Tympanometry: What is it and how can it help diagnose?

Whenever you go to the hearing care professional’s office for your annual hearing exam they usually say they want to do “a pressure test”. This test is called tympanometry. It is a very important test used to assess the health of the middle ear. 

 

What the test is?

By presenting a low tone of 226Hz while simultaneously changing the pressure of the eardrum a hearing care professional can learn a lot about the health of a person’s middle ear. The eardrum reacts differently to the changing pressure and the low tone will bounce off the eardrum differently based upon the pressure change. Your hearing care professional will place a small probe with a sanitary tip on the end and place this in your ear. The machine will present the tone and change the pressure with a suitable “seal” that the hearing care professional will obtain. 

 

How to interpret it? 

After the test is completed there are several pieces of information that will be obtained that the hearing care professional will interpret based on standardized norms based on age and gender. Tympanometry gives us information on: 

  • The volume of the ear canal
  • The peak movement of the eardrum at what pressure 
  • The amount of peak movement of the eardrum

These three pieces of information can help a hearing care professional assess the next steps and the health of the system.

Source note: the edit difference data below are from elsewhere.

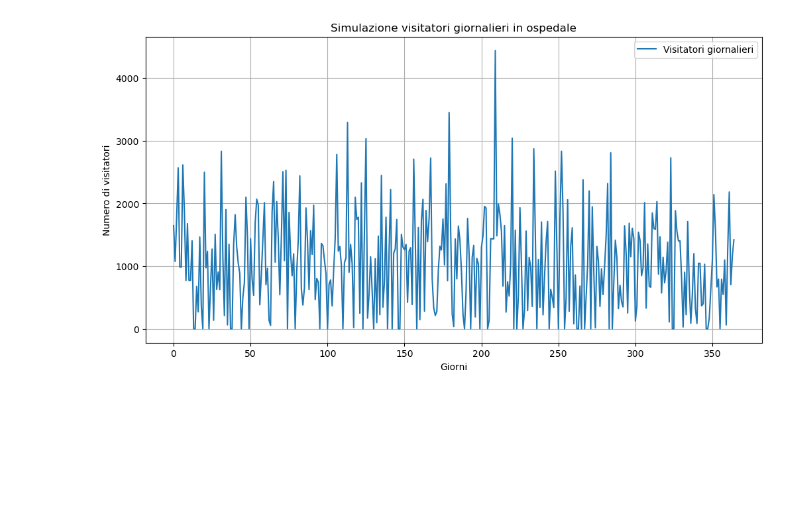
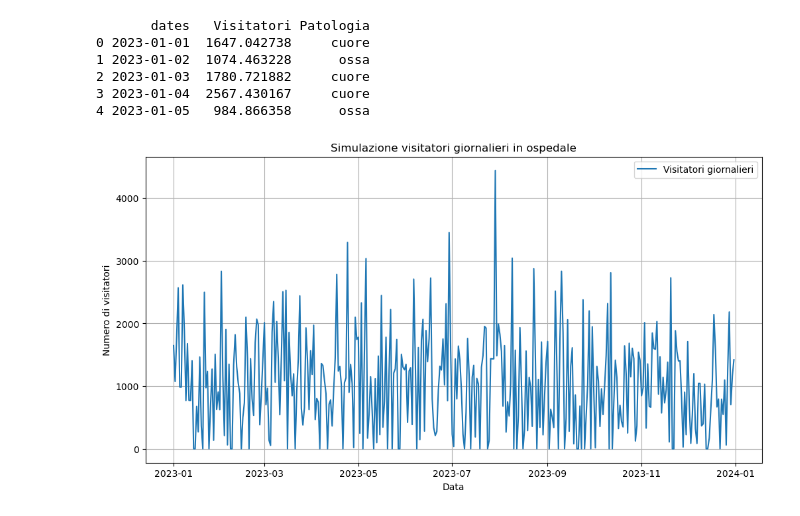
Before and after one commit to MarCalll/Esercizio-Github, a Jupyter notebook: Lunedì 24-02-2025/Esercizio.ipynb, the cells around one changed output. Cells and saved outputs as stored; diff of their text form; code cells hidden in the pictures; blank space fills up the shorter version.

```diff
--- a/Lunedì 24-02-2025/Esercizio.ipynb
+++ b/Lunedì 24-02-2025/Esercizio.ipynb
@@ -1,31 +1,46 @@
 # %%
 import numpy as np
+import pandas as pd
 import matplotlib.pyplot as plt
 
 # Parametri
 n_giorni = 365
 media = 1200
 dev_std = 900
 
 # Genera la serie di visitatori con rumore casuale
 np.random.seed(42)  # Per riproducibilità
 visitatori = np.random.normal(loc=media, scale=dev_std, size=n_giorni)
 
 # Aggiungi un trend decrescente (es. diminuzione lineare)
 trend_decrescente = np.linspace(0, -400, n_giorni)
 visitatori_con_trend = visitatori + trend_decrescente
 
 # Assicura che il numero di visitatori non sia negativo
 visitatori_con_trend = np.clip(visitatori_con_trend, 0, None)
 
+# Crea un DataFrame con le date come colonna
+date = pd.date_range(start="2023-01-01", periods=n_giorni)
+patologie = np.random.choice(["ossa", "cuore", "testa"], size=n_giorni)
+df = pd.DataFrame({"dates": date, "Visitatori": visitatori_con_trend, "Patologia": patologie})
+
+# Visualizza il DataFrame
+print(df.head())
+
 # Visualizza il risultato
 plt.figure(figsize=(12, 6))
-plt.plot(visitatori_con_trend, label="Visitatori giornalieri")
+plt.plot(df["dates"], df["Visitatori"], label="Visitatori giornalieri")
 plt.title("Simulazione visitatori giornalieri in ospedale")
-plt.xlabel("Giorni")
+plt.xlabel("Data")
 plt.ylabel("Numero di visitatori")
 plt.legend()
 plt.grid(True)
 plt.show()
 # %% [output]
+       dates   Visitatori Patologia
+0 2023-01-01  1647.042738     cuore
+1 2023-01-02  1074.463228      ossa
+2 2023-01-03  1780.721882     cuore
+3 2023-01-04  2567.430167     cuore
+4 2023-01-05   984.866358      ossa
-[figure, old version]
+[figure, new version]
```
Also changed, not shown: parts of 1 cell of this notebook.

There is a standardized norm that classifies a tympanogram based on a letter system. 

Type A – This indicates that the volume, pressure, and movement of the eardrum are within normal limits based on age and gender norms. This tympanogram looks like a “mountain” with a notable peak. 

Type B – This indicates that the eardrum movement is not within normal limits based on age and gender norms. This tympanogram will typically look like a flat line or a very shallow peak. 

Type C – This indicates that the eardrum pressure is negative and not within normal limits. This tympanogram looks like a Type A tympanogram but the mountain peak is far off to the left. 

 

Different pathologies that correlate with Tympanometry

From this test a hearing care professional can see: 

  • if there are any perforations or holes in the eardrum
  • any blockage by earwax preventing sound from going in
  • the fluid of the middle ear behind the eardrum
  • The beginning or end of a middle ear infection
  • Disarticulation of the bones of the middle ears 
  • How allergies may be affecting the system

 

It is important to note that Tympanometry is a test that should be used in conjugation with other tests to confirm a diagnosis or pathology. It is, however, an important test to be done during your visit. Visit your local hearing care professional for your annual hearing test or if you have noticed any changes in your hearing.